Work instructions –
Each entry should be returned exactly as written, with no pictures carried over.

Data entries –
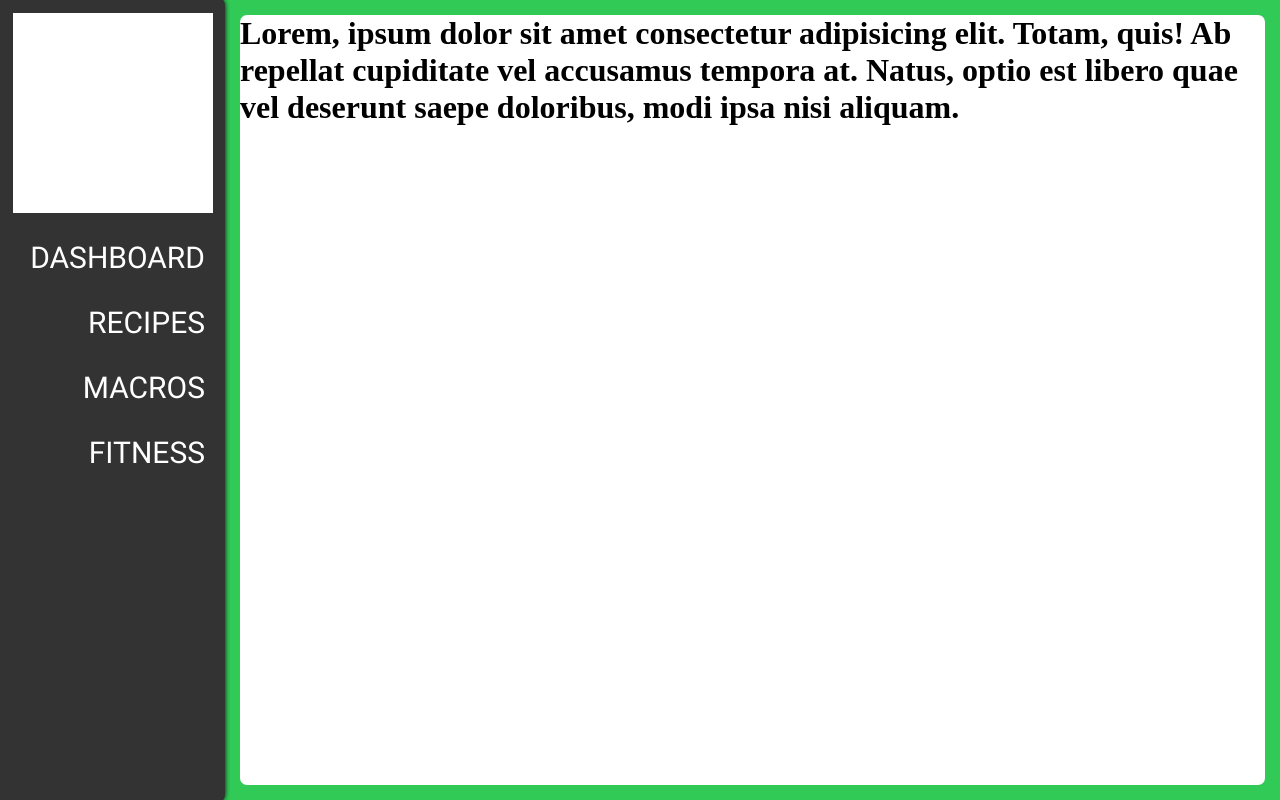
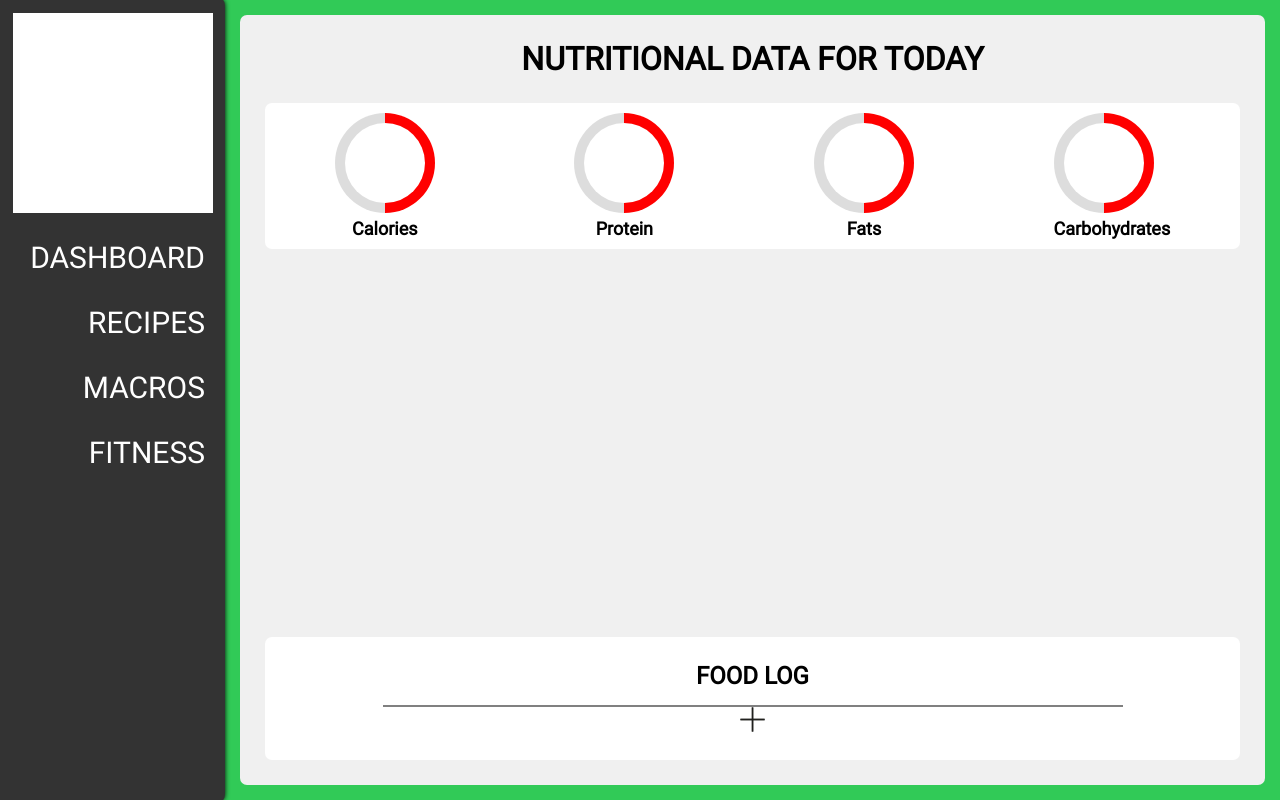
Before and after one commit to Wazmond/foodez, a React (Vite) app: page /macros in a window 1280 px wide. Built offline with nearby package versions, Linux system fonts and the light colour scheme.

Commit message:
Created a slice for th food log, so the data will persist

```diff
--- /dev/null
+++ b/src/API/Slices/MacroLogSlice.jsx
@@ -0,0 +1,31 @@
+import { createSlice } from "@reduxjs/toolkit";
+
+const initialState = {
+    title: '',
+    mealType: '',
+    calories: '',
+    protein: '',
+    fats: '',
+    carbohydrates: '',
+}
+
+const macroLogSlice = createSlice({
+    name: 'macroLogSlice',
+    initialState,
+    reducers: {
+        addLog(state, { title, mealType, calories, protein, fats, carbohydrates }) {
+            return {
+                ...state,
+                title,
+                mealType,
+                calories,
+                protein,
+                fats,
+                carbohydrates
+            }
+        }
+    },
+})
+
+export const { addLog } = macroLogSlice.actions
+export default macroLogSlice.reducer
--- a/src/Sites/Macros.jsx
+++ b/src/Sites/Macros.jsx
@@ -1,16 +1,116 @@
 import styled from 'styled-components'
+import CircularProgression from './DashboardPage/CircularProgression';
+import addImg from '../Images/plus-img.png'
 
 const Background = styled.div`
-    background-color: white;
+    background-color: #f0f0f0;
     height: 100%;
     width: 100%;
     border-radius: 7px;
+    font-family: roboto-regular;
+    padding: 25px;
+
+    display: flex;
+    flex-direction: column;
+
+    h1 {
+        text-align: center;
+        margin-bottom: 25px;
+    }
+`;
+
+const SummaryContainer = styled.div`
+    /* box-shadow: 0 5px 15px #686868; */
+    background-color: white;
+    border-radius: 7px;
+    display: flex;
+    flex-direction: row;
+    justify-content: space-around;
+
+    margin-bottom: auto;
+`;
+const SummaryHeadings = styled.h2`
+    font-size: 18px;
+    text-align: center;
+    margin-top: 5px;
+`;
+const SummarySeparator = styled.div`
+    flex-direction: column;
+    margin: 10px 15px;
+`;
+
+const MealTrackContainer = styled.div`
+    /* box-shadow: 0 5px 15px #686868; */
+    background-color: white;
+    border-radius: 7px;
+    padding: 25px;
+    display: flex;
+    flex-direction: column;
+    align-items: center;
+`;
+const MealTrackHeader = styled.h2`
+    text-align: center;
+    margin-bottom: 15px;
+`;
+
+const DividerLine = styled.div`
+    width: 80%;
+    height: 0px;
+    border: 1px solid grey;
+    margin: 0 auto;
+`;
+const AddButton = styled.button`
+    border: none;
+    background-color: white;
+    :hover {
+        cursor: pointer;
+    }
+`;
+
+const AddImage = styled.img`
+    height: 25px;
+    width: 25px;
 `;
 
 export default function Macros() {
+
     return(
         <Background>
-            <h1>Lorem, ipsum dolor sit amet consectetur adipisicing elit. Totam, quis! Ab repellat cupiditate vel accusamus tempora at. Natus, optio est libero quae vel deserunt saepe doloribus, modi ipsa nisi aliquam.</h1>
+            <h1>NUTRITIONAL DATA FOR TODAY</h1>
+            <SummaryContainer>
+                <SummarySeparator>
+                    <CircularProgression percentage={50} colour="#ff0000" />
+                    <SummaryHeadings>Calories</SummaryHeadings>
+                </SummarySeparator>
+                <SummarySeparator>
+                    <CircularProgression percentage={50} colour="#ff0000" />
+                    <SummaryHeadings>Protein</SummaryHeadings>
+                </SummarySeparator>
+                <SummarySeparator>
+                    <CircularProgression percentage={50} colour="#ff0000" />
+                    <SummaryHeadings>Fats</SummaryHeadings>
+                </SummarySeparator>
+                <SummarySeparator>
+                    <CircularProgression percentage={50} colour="#ff0000" />
+                    <SummaryHeadings>Carbohydrates</SummaryHeadings>
+                </SummarySeparator>
+            </SummaryContainer>
+            <MealTrackContainer>
+                <MealTrackHeader>FOOD LOG</MealTrackHeader>
+                <DividerLine />
+
+                <AddButton><AddImage src={addImg} /></AddButton>
+
+            </MealTrackContainer>
         </Background>
     )
 }
+
+const foodData = [{
+    title: '',
+    mealType: '',
+    calories: '',
+    protein: '',
+    fats: '',
+    carbohydrates: '',
+}];
--- a/src/Store/store.jsx
+++ b/src/Store/store.jsx
@@ -5,10 +5,12 @@ import { FLUSH, REGISTER, PAUSE, PERSIST, PURGE, REHYDRATE, persistReducer, pers
 import { recipeSearchApi } from '../API/RecipeSearchAPI'
 import recipePageStateSlice from '../API/Slices/RecipesSlice'
 import RecipeMenuSlice from '../API/Slices/RecipeMenuSlice'
+import macroLogSlice from '../API/Slices/MacroLogSlice'
 
 const pReducers = combineReducers({
     invenReducer,
-    recipePageState: recipePageStateSlice
+    recipePageState: recipePageStateSlice,
+    macroLogSlice: macroLogSlice
 })
 
 // const reducers = combineReducers({
```
Also changed, not shown: src/Images/plus-img.png (added).
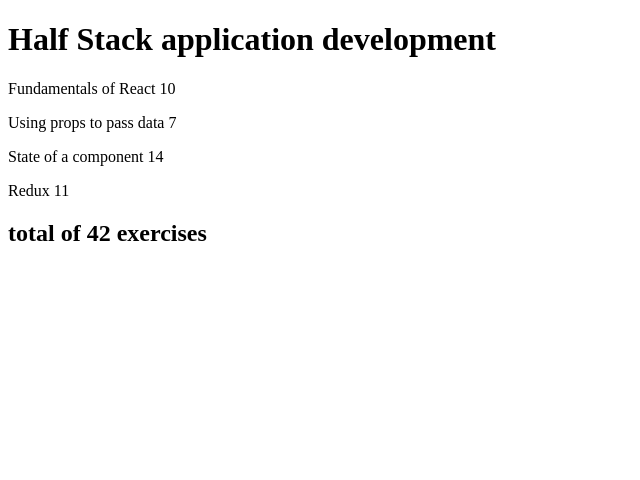
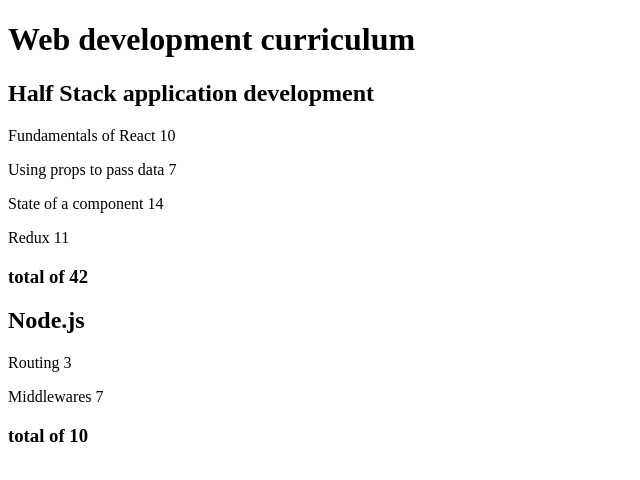
Before and after one commit to Diefat17/Part2, a React (Vite) app: page / in a window 1280 px wide. Shown: the top 480 px of the page, without its empty margins (0-640 px from the left). Built offline with nearby package versions, Linux system fonts and the light colour scheme.

Commit message:
Exercise 2.4 done

```diff
--- a/src/App.jsx
+++ b/src/App.jsx
@@ -1,12 +1,18 @@
 const Course = ({course}) => {
-
-  const copy = (course.parts).map(tem => tem.exercises)
 
   return (
     <>
-      <h1>{course.name}</h1>
-      {(course.parts).map(course => <p key={course.id}>{course.name} {course.exercises}</p>)}
-      <h2>total of {copy.reduce((s, p) => s + p)} exercises</h2>
+      <h1>Web development curriculum</h1>
+      {course.map(cour => {
+        return (
+          <div key={cour.id}>
+            <h2 key={cour.id}>{cour.name}</h2>
+            {cour.parts.map(tem => <p key={tem.id}>{tem.name} {tem.exercises}</p>)}
+            <h3>total of {(cour.parts.map(tem => tem.exercises)).reduce((s, p) => s + p)}</h3>
+          </div>
+        )
+      })}
+
     </>
 
   )
@@ -14,9 +20,10 @@
 
 const App = () => {
 
-  const course = {
+  const courses = [
+    {
+      name: 'Half Stack application development',
       id: 1,
-    name: 'Half Stack application development',
       parts: [
         {
           name: 'Fundamentals of React',
@@ -32,17 +39,33 @@
           name: 'State of a component',
           exercises: 14,
           id: 3
-      }
-      ,
+        },
         {
           name: 'Redux',
           exercises: 11,
           id: 4
         }
       ]
+    },
+    {
+      name: 'Node.js',
+      id: 2,
+      parts: [
+        {
+          name: 'Routing',
+          exercises: 3,
+          id: 1
+        },
+        {
+          name: 'Middlewares',
+          exercises: 7,
+          id: 2
         }
+      ]
+    }
+  ]
 
-  return <Course course={course} />
+  return <Course course={courses} />
 }
 
 
```
Lines whose indentation alone changed are shown as unchanged.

Solution for this task –
Before and after one commit to Wazmond/foodez, a React (Vite) app: page /macros in a window 1280 px wide. Built offline with nearby package versions, Linux system fonts and the light colour scheme.

Commit message:
Created a slice for th food log, so the data will persist

```diff
--- /dev/null
+++ b/src/API/Slices/MacroLogSlice.jsx
@@ -0,0 +1,31 @@
+import { createSlice } from "@reduxjs/toolkit";
+
+const initialState = {
+    title: '',
+    mealType: '',
+    calories: '',
+    protein: '',
+    fats: '',
+    carbohydrates: '',
+}
+
+const macroLogSlice = createSlice({
+    name: 'macroLogSlice',
+    initialState,
+    reducers: {
+        addLog(state, { title, mealType, calories, protein, fats, carbohydrates }) {
+            return {
+                ...state,
+                title,
+                mealType,
+                calories,
+                protein,
+                fats,
+                carbohydrates
+            }
+        }
+    },
+})
+
+export const { addLog } = macroLogSlice.actions
+export default macroLogSlice.reducer
--- a/src/Sites/Macros.jsx
+++ b/src/Sites/Macros.jsx
@@ -1,16 +1,116 @@
 import styled from 'styled-components'
+import CircularProgression from './DashboardPage/CircularProgression';
+import addImg from '../Images/plus-img.png'
 
 const Background = styled.div`
-    background-color: white;
+    background-color: #f0f0f0;
     height: 100%;
     width: 100%;
     border-radius: 7px;
+    font-family: roboto-regular;
+    padding: 25px;
+
+    display: flex;
+    flex-direction: column;
+
+    h1 {
+        text-align: center;
+        margin-bottom: 25px;
+    }
+`;
+
+const SummaryContainer = styled.div`
+    /* box-shadow: 0 5px 15px #686868; */
+    background-color: white;
+    border-radius: 7px;
+    display: flex;
+    flex-direction: row;
+    justify-content: space-around;
+
+    margin-bottom: auto;
+`;
+const SummaryHeadings = styled.h2`
+    font-size: 18px;
+    text-align: center;
+    margin-top: 5px;
+`;
+const SummarySeparator = styled.div`
+    flex-direction: column;
+    margin: 10px 15px;
+`;
+
+const MealTrackContainer = styled.div`
+    /* box-shadow: 0 5px 15px #686868; */
+    background-color: white;
+    border-radius: 7px;
+    padding: 25px;
+    display: flex;
+    flex-direction: column;
+    align-items: center;
+`;
+const MealTrackHeader = styled.h2`
+    text-align: center;
+    margin-bottom: 15px;
+`;
+
+const DividerLine = styled.div`
+    width: 80%;
+    height: 0px;
+    border: 1px solid grey;
+    margin: 0 auto;
+`;
+const AddButton = styled.button`
+    border: none;
+    background-color: white;
+    :hover {
+        cursor: pointer;
+    }
+`;
+
+const AddImage = styled.img`
+    height: 25px;
+    width: 25px;
 `;
 
 export default function Macros() {
+
     return(
         <Background>
-            <h1>Lorem, ipsum dolor sit amet consectetur adipisicing elit. Totam, quis! Ab repellat cupiditate vel accusamus tempora at. Natus, optio est libero quae vel deserunt saepe doloribus, modi ipsa nisi aliquam.</h1>
+            <h1>NUTRITIONAL DATA FOR TODAY</h1>
+            <SummaryContainer>
+                <SummarySeparator>
+                    <CircularProgression percentage={50} colour="#ff0000" />
+                    <SummaryHeadings>Calories</SummaryHeadings>
+                </SummarySeparator>
+                <SummarySeparator>
+                    <CircularProgression percentage={50} colour="#ff0000" />
+                    <SummaryHeadings>Protein</SummaryHeadings>
+                </SummarySeparator>
+                <SummarySeparator>
+                    <CircularProgression percentage={50} colour="#ff0000" />
+                    <SummaryHeadings>Fats</SummaryHeadings>
+                </SummarySeparator>
+                <SummarySeparator>
+                    <CircularProgression percentage={50} colour="#ff0000" />
+                    <SummaryHeadings>Carbohydrates</SummaryHeadings>
+                </SummarySeparator>
+            </SummaryContainer>
+            <MealTrackContainer>
+                <MealTrackHeader>FOOD LOG</MealTrackHeader>
+                <DividerLine />
+
+                <AddButton><AddImage src={addImg} /></AddButton>
+
+            </MealTrackContainer>
         </Background>
     )
 }
+
+const foodData = [{
+    title: '',
+    mealType: '',
+    calories: '',
+    protein: '',
+    fats: '',
+    carbohydrates: '',
+}];
--- a/src/Store/store.jsx
+++ b/src/Store/store.jsx
@@ -5,10 +5,12 @@ import { FLUSH, REGISTER, PAUSE, PERSIST, PURGE, REHYDRATE, persistReducer, pers
 import { recipeSearchApi } from '../API/RecipeSearchAPI'
 import recipePageStateSlice from '../API/Slices/RecipesSlice'
 import RecipeMenuSlice from '../API/Slices/RecipeMenuSlice'
+import macroLogSlice from '../API/Slices/MacroLogSlice'
 
 const pReducers = combineReducers({
     invenReducer,
-    recipePageState: recipePageStateSlice
+    recipePageState: recipePageStateSlice,
+    macroLogSlice: macroLogSlice
 })
 
 // const reducers = combineReducers({
```
Also changed, not shown: src/Images/plus-img.png (added).
Before and after one commit to Diefat17/Part2, a React (Vite) app: page / in a window 1280 px wide. Shown: the top 480 px of the page, without its empty margins (0-640 px from the left). Built offline with nearby package versions, Linux system fonts and the light colour scheme.

Commit message:
Exercise 2.4 done

```diff
--- a/src/App.jsx
+++ b/src/App.jsx
@@ -1,12 +1,18 @@
 const Course = ({course}) => {
-
-  const copy = (course.parts).map(tem => tem.exercises)
 
   return (
     <>
-      <h1>{course.name}</h1>
-      {(course.parts).map(course => <p key={course.id}>{course.name} {course.exercises}</p>)}
-      <h2>total of {copy.reduce((s, p) => s + p)} exercises</h2>
+      <h1>Web development curriculum</h1>
+      {course.map(cour => {
+        return (
+          <div key={cour.id}>
+            <h2 key={cour.id}>{cour.name}</h2>
+            {cour.parts.map(tem => <p key={tem.id}>{tem.name} {tem.exercises}</p>)}
+            <h3>total of {(cour.parts.map(tem => tem.exercises)).reduce((s, p) => s + p)}</h3>
+          </div>
+        )
+      })}
+
     </>
 
   )
@@ -14,9 +20,10 @@
 
 const App = () => {
 
-  const course = {
+  const courses = [
+    {
+      name: 'Half Stack application development',
       id: 1,
-    name: 'Half Stack application development',
       parts: [
         {
           name: 'Fundamentals of React',
@@ -32,17 +39,33 @@
           name: 'State of a component',
           exercises: 14,
           id: 3
-      }
-      ,
+        },
         {
           name: 'Redux',
           exercises: 11,
           id: 4
         }
       ]
+    },
+    {
+      name: 'Node.js',
+      id: 2,
+      parts: [
+        {
+          name: 'Routing',
+          exercises: 3,
+          id: 1
+        },
+        {
+          name: 'Middlewares',
+          exercises: 7,
+          id: 2
         }
+      ]
+    }
+  ]
 
-  return <Course course={course} />
+  return <Course course={courses} />
 }
 
 
```
Lines whose indentation alone changed are shown as unchanged.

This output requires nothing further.